To pursue the theater arts, Marlowe moved to LA and worked his way through the ranks to become a production designer, all the while painting in his free time. “In theatre, there is a level of commitment, where the whole team pulls together; it’s an incredible collaboration and can be really intense,” he explains. “That’s really liberating as a young studio artist, and it probably influenced the way I work now. I don’t spend a lot of time contemplating, I just get in and paint. It’s a discipline, a real studio practice.”
While Marlowe spent a number of years in LA producing, he returned to Phoenix in 2005, and has become at home working here. While Phoenix is not one of the most famous art cities, it has always had a solid artistic culture. “There was a time in the late 1980s and early ‘90s where a group of artists had studios in one area in downtown Phoenix. There was never a sense of a school of thought, but there was community, and there still is. It’s a great place to work, and an easy town to live in.”

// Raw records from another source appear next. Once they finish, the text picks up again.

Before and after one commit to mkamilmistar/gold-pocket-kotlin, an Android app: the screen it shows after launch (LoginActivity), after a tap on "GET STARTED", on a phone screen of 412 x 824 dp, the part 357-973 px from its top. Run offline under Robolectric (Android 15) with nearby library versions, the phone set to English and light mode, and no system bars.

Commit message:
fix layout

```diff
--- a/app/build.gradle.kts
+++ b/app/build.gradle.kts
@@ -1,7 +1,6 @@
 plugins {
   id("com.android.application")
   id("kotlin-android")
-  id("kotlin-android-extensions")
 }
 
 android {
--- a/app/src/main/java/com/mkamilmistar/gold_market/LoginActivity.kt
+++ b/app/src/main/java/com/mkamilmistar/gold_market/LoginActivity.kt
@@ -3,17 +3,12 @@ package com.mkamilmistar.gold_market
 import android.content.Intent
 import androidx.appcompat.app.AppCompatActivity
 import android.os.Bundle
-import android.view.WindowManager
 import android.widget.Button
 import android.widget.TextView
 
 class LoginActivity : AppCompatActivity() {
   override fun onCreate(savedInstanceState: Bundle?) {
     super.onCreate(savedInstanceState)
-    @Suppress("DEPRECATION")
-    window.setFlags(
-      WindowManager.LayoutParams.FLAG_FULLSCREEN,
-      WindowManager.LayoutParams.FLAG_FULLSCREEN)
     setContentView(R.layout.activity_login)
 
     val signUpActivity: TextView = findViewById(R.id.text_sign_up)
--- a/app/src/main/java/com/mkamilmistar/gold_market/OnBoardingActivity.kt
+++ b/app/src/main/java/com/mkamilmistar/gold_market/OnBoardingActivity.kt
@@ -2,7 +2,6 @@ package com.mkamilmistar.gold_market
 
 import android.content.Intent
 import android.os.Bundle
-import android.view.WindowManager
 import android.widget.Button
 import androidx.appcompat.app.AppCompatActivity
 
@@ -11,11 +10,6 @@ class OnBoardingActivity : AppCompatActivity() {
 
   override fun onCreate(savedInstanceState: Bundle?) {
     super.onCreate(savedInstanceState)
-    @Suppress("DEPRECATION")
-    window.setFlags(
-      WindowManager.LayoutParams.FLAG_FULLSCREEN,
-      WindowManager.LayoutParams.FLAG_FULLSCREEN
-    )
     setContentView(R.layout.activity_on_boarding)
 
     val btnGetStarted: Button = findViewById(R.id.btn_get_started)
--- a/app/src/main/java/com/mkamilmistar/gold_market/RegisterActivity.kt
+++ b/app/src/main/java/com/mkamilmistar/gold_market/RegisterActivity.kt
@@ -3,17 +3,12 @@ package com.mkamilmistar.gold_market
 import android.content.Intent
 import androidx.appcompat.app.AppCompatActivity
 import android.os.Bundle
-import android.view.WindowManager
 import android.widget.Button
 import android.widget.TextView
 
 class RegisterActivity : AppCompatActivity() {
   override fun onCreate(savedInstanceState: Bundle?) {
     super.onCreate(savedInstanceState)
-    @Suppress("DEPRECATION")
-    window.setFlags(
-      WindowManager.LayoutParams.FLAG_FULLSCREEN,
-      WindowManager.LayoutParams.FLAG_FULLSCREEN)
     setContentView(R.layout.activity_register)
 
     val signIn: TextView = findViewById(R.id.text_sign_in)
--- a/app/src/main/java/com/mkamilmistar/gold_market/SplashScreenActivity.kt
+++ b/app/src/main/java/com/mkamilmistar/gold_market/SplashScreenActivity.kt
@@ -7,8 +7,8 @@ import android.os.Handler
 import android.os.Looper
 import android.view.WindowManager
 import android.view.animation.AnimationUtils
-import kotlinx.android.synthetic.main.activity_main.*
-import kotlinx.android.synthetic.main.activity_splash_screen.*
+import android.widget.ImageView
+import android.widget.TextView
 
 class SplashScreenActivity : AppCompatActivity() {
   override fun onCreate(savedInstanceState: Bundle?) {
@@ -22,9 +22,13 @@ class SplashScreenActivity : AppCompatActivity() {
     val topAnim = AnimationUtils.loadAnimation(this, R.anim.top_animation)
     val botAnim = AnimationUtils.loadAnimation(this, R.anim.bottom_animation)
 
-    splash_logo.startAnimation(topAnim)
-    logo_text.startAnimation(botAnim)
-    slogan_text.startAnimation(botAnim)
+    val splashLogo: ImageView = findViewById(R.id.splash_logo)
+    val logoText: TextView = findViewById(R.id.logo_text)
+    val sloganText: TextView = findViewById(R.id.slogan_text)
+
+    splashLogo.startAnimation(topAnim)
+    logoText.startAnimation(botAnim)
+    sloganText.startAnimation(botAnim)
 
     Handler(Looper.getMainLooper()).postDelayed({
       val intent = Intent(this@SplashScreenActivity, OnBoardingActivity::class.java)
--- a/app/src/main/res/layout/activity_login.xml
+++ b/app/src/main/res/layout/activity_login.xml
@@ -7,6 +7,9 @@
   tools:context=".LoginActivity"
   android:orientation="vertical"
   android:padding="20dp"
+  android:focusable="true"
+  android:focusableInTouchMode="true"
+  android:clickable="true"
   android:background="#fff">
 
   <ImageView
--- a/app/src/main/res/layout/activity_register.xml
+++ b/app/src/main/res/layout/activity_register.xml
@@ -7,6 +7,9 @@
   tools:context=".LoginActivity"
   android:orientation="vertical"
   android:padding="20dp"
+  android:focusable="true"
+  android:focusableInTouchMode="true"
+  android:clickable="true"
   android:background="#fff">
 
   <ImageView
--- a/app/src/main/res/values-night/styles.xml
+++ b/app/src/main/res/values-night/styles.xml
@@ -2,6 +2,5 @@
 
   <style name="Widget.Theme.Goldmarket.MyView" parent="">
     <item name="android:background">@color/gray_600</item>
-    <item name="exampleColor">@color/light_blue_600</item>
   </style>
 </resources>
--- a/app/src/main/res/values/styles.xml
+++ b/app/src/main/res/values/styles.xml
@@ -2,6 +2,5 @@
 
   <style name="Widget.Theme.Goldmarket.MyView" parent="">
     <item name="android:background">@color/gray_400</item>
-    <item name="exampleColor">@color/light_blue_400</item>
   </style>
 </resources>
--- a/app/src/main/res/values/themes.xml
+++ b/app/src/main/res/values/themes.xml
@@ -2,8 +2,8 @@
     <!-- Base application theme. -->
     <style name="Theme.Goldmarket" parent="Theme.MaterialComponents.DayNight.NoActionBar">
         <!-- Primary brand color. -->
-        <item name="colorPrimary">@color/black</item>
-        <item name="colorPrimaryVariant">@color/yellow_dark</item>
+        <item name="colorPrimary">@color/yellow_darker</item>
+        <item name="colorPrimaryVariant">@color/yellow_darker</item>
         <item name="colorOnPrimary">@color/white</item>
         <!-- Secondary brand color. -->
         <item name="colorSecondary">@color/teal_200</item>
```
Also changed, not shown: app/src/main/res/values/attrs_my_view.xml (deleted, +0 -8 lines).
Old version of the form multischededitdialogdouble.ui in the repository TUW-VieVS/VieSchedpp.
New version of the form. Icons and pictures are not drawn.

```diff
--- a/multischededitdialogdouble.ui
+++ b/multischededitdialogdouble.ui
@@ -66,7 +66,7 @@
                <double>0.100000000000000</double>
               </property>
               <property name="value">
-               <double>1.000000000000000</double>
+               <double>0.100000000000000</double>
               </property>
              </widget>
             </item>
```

Marlowe’s work defies any kind of concrete categorization, but the forms that twist around his paintings resemble something natural or biological, or even body parts. He is a fast, instinctual painter: “I don’t spend a lot of time worrying, and when I need inspiration, it shows up.”
At a large scale, presented with various colors, the layers of his paintings take on a dynamic feel. “When I was developing my style of work, I focused on the idea of abstraction and breaking things down into a new vocabulary, something fresh. I was playing with very abstract line work one day, and I thought, what would make this really active is body pieces,” Marlowe says. “I played with the idea of something bearing down on something else or penetrating it. I keep things somewhat recognizable but have them shift between botanical and biological.”
Marlowe’s paintings lead the eye through an experience, synthesizing active and playful elements against a deep background. They can encourage an introspective experience, as the mind follows the winding tendrils and curling forms that never quite become recognizable. You can see influences from his printmaking studies, with deep backgrounds around the edge, with open, lighter colors at the center, and the top is overlaid with the organic-looking pattern. “The abstraction is very active and playful,” Marlowe explains. “One element in the painting is almost pursuing another element, and that’s happening in multiple places in different ways.”
Marlowe’s paintings are an immersion into the interior of the mind and the body. His theatrical influence gives spark to his paintings, immersing the viewer on a journey into their own imaginations. Today, he’s even involved in architecture. The beauty of Phoenix is all the better for it.